- Jacob Latham
A procession (πομπή/pompa), at a basic level, is the ritualized escort of someone or something from one place to another by some group before some audience—an ordinary walk transformed by means of performance traditions and customary rules into a more or less spectacular pageant, whose significance derives, in part, from a variable calculus of honoree, cortege, itinerary, audience, and performance. The honoree(s), triumphant generals, the deceased, images of the gods, sacrificial animals, etc., were accompanied by a processional cortege, typically a specific social group (like the worshippers of Isis in a particular city) or a collection of groups imagined as a civic cross-section. The procession then traversed an itinerary, creating a symbolically charged pathway that transformed urban space into significant place. Processions may be produced with varying degrees of theatricality, while the same procession could vary from one performance to the next. Despite such variation, a shared set of production techniques and values, a kind of processional koine, spanned the Mediterranean. Processions were thus constrained by custom and open to innovation—and audiences could be attentive to both.

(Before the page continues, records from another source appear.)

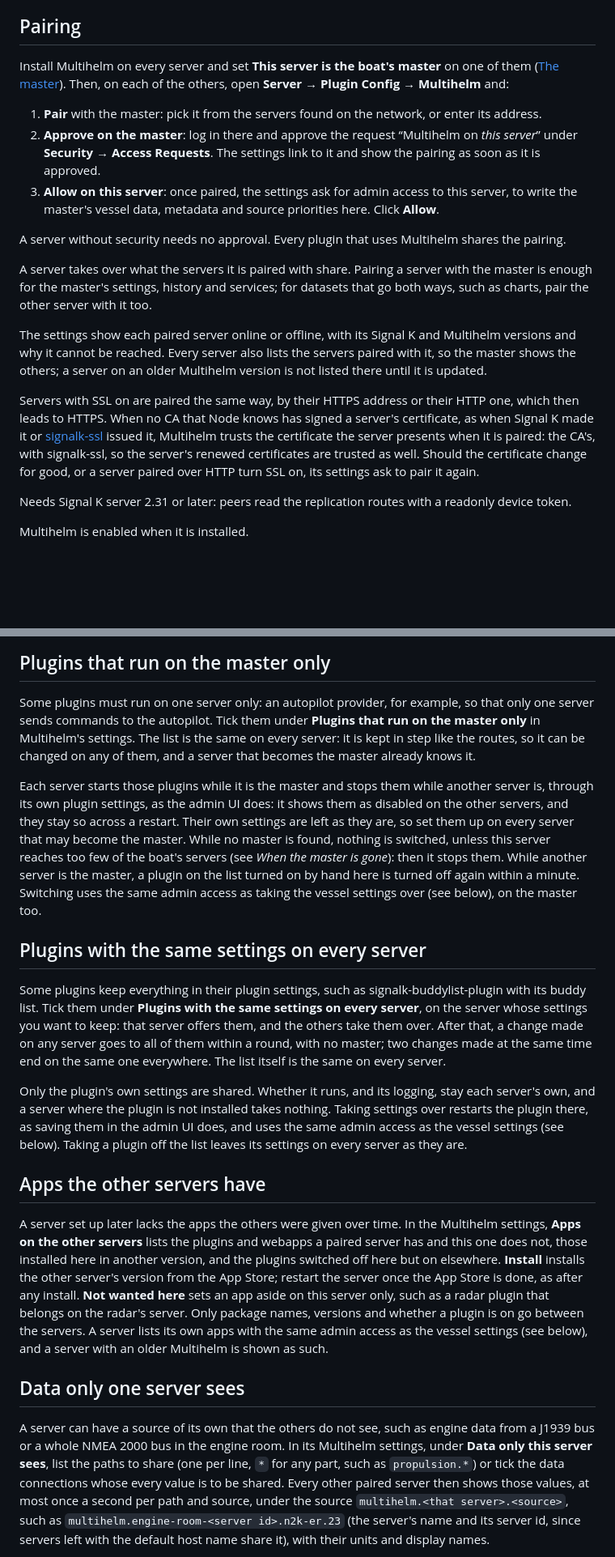
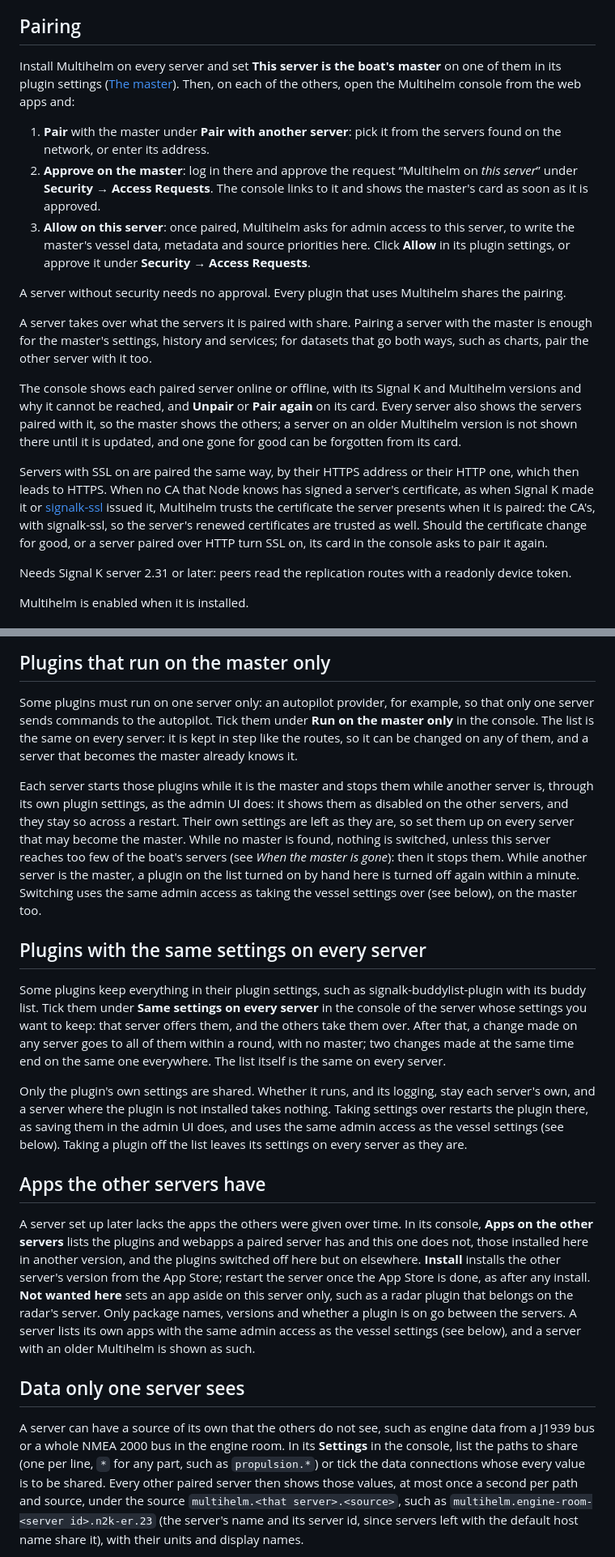
Before and after one commit to dirkwa/signalk-multihelm, a Markdown page: README.md, 2 parts joined by grey strips. Shown at 81% size. Drawn GitHub-style; blank space fills up the shorter version.

```diff
--- a/README.md
+++ b/README.md
@@ -16,17 +16,20 @@ chart files and shared ENC cells.
 ## Pairing
 
 Install Multihelm on every server and set **This server is the boat's
-master** on one of them ([The master](#the-master)). Then, on each of the
-others, open **Server → Plugin Config → Multihelm** and:
+master** on one of them in its plugin settings
+([The master](#the-master)). Then, on each of the others, open the Multihelm
+console from the web apps and:
 
-1. **Pair** with the master: pick it from the servers found on the network,
-   or enter its address.
+1. **Pair** with the master under **Pair with another server**: pick it from
+   the servers found on the network, or enter its address.
 2. **Approve on the master**: log in there and approve the request
    “Multihelm on _this server_” under **Security → Access Requests**. The
-   settings link to it and show the pairing as soon as it is approved.
-3. **Allow on this server**: once paired, the settings ask for admin access
+   console links to it and shows the master's card as soon as it is
+   approved.
+3. **Allow on this server**: once paired, Multihelm asks for admin access
    to this server, to write the master's vessel data, metadata and source
-   priorities here. Click **Allow**.
+   priorities here. Click **Allow** in its plugin settings, or approve it
+   under **Security → Access Requests**.
 
 A server without security needs no approval. Every plugin that uses
 Multihelm shares the pairing.
@@ -36,10 +39,12 @@ server with the master is enough for the master's settings, history and
 services; for datasets that go both ways, such as charts, pair the other
 server with it too.
 
-The settings show each paired server online or offline, with its Signal K
-and Multihelm versions and why it cannot be reached. Every server also lists
-the servers paired with it, so the master shows the others; a server on an
-older Multihelm version is not listed there until it is updated.
+The console shows each paired server online or offline, with its Signal K
+and Multihelm versions and why it cannot be reached, and **Unpair** or
+**Pair again** on its card. Every server also shows the servers paired with
+it, so the master shows the others; a server on an older Multihelm version
+is not shown there until it is updated, and one gone for good can be
+forgotten from its card.
 
 Servers with SSL on are paired the same way, by their HTTPS address or their
 HTTP one, which then leads to HTTPS. When no CA that Node knows has signed a
@@ -48,7 +53,7 @@ server's certificate, as when Signal K made it or
 trusts the certificate the server presents when it is paired: the CA's, with
 signalk-ssl, so the server's renewed certificates are trusted as well. Should
 the certificate change for good, or a server paired over HTTP turn SSL on,
-its settings ask to pair it again.
+its card in the console asks to pair it again.
 
 Needs Signal K server 2.31 or later: peers read the replication routes with a
 readonly device token.
@@ -157,7 +166,7 @@ role moves within seconds.
 
 Some plugins must run on one server only: an autopilot provider, for
 example, so that only one server sends commands to the autopilot. Tick them
-under **Plugins that run on the master only** in Multihelm's settings. The
+under **Run on the master only** in the console. The
 list is the same on every server: it is kept in step like the routes, so it
 can be changed on any of them, and a server that becomes the master already
 knows it.
@@ -175,9 +184,9 @@ taking the vessel settings over (see below), on the master too.
 ## Plugins with the same settings on every server
 
 Some plugins keep everything in their plugin settings, such as
-signalk-buddylist-plugin with its buddy list. Tick them under **Plugins with
-the same settings on every server**, on the server whose settings you want
-to keep: that server offers them, and the others take them over. After that,
+signalk-buddylist-plugin with its buddy list. Tick them under **Same
+settings on every server** in the console of the server whose settings you
+want to keep: that server offers them, and the others take them over. After that,
 a change made on any server goes to all of them within a round, with no
 master; two changes made at the same time end on the same one everywhere.
 The list itself is the same on every server.
@@ -191,8 +200,8 @@ server as they are.
 
 ## Apps the other servers have
 
-A server set up later lacks the apps the others were given over time. In the
-Multihelm settings, **Apps on the other servers** lists the plugins and
+A server set up later lacks the apps the others were given over time. In its
+console, **Apps on the other servers** lists the plugins and
 webapps a paired server has and this one does not, those installed here in
 another version, and the plugins switched off here but on elsewhere.
 **Install** installs the other server's version from the App Store; restart
@@ -207,8 +216,7 @@ older Multihelm is shown as such.
 
 A server can have a source of its own that the others do not see, such as
 engine data from a J1939 bus or a whole NMEA 2000 bus in the engine room. In
-its Multihelm settings, under **Data only this server sees**, list the paths
-to share (one per line, `*` for any part, such as `propulsion.*`) or tick the
+its **Settings** in the console, list the paths to share (one per line, `*` for any part, such as `propulsion.*`) or tick the
 data connections whose every value is to be shared. Every other paired
 server then shows those values, at most once a second per path and source,
 under the source `multihelm.<that server>.<source>`, such as
```
Also changed, not shown: other parts of README.md (+10 -6 lines), AGENTS.md (+7 -4 lines), docs/screenshots/console-settings.png, docs/screenshots/console.png, 13 other files.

In the end, ritualized walking (one way of understanding a procession) impacted both the urban imaginary, creating community, and urban practices, marking spatial significance.